How to complete this task ▸ Restate the records below exactly. Pictures are not part of the copy.
START Input for this task
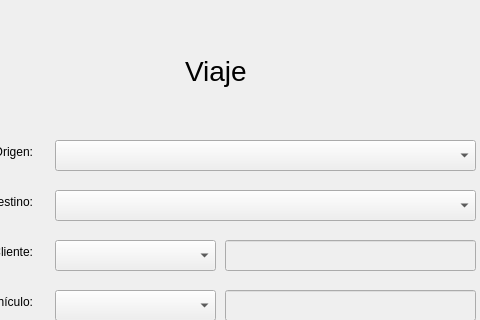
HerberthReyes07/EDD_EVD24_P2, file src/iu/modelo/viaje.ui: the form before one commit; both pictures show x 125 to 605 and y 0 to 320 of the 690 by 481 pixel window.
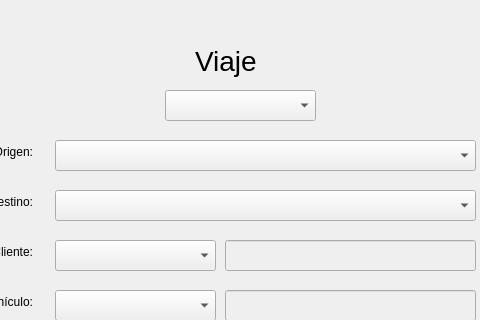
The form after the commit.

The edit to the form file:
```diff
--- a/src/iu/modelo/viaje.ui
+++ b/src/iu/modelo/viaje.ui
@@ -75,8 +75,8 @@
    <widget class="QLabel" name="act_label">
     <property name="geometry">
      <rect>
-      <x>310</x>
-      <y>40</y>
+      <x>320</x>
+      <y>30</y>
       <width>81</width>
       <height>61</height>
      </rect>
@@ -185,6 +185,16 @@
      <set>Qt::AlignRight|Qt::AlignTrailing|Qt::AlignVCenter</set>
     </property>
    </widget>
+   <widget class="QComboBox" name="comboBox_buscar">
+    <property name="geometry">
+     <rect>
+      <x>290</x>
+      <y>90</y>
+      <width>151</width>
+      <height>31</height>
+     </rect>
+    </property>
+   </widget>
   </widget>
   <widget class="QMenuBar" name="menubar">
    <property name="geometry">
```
END Input for this task
Answer ▸
HerberthReyes07/EDD_EVD24_P2, file src/iu/modelo/viaje.ui: the form before one commit; both pictures show x 125 to 605 and y 0 to 320 of the 690 by 481 pixel window.
The form after the commit.

The edit to the form file:
```diff
--- a/src/iu/modelo/viaje.ui
+++ b/src/iu/modelo/viaje.ui
@@ -75,8 +75,8 @@
    <widget class="QLabel" name="act_label">
     <property name="geometry">
      <rect>
-      <x>310</x>
-      <y>40</y>
+      <x>320</x>
+      <y>30</y>
       <width>81</width>
       <height>61</height>
      </rect>
@@ -185,6 +185,16 @@
      <set>Qt::AlignRight|Qt::AlignTrailing|Qt::AlignVCenter</set>
     </property>
    </widget>
+   <widget class="QComboBox" name="comboBox_buscar">
+    <property name="geometry">
+     <rect>
+      <x>290</x>
+      <y>90</y>
+      <width>151</width>
+      <height>31</height>
+     </rect>
+    </property>
+   </widget>
   </widget>
   <widget class="QMenuBar" name="menubar">
    <property name="geometry">
```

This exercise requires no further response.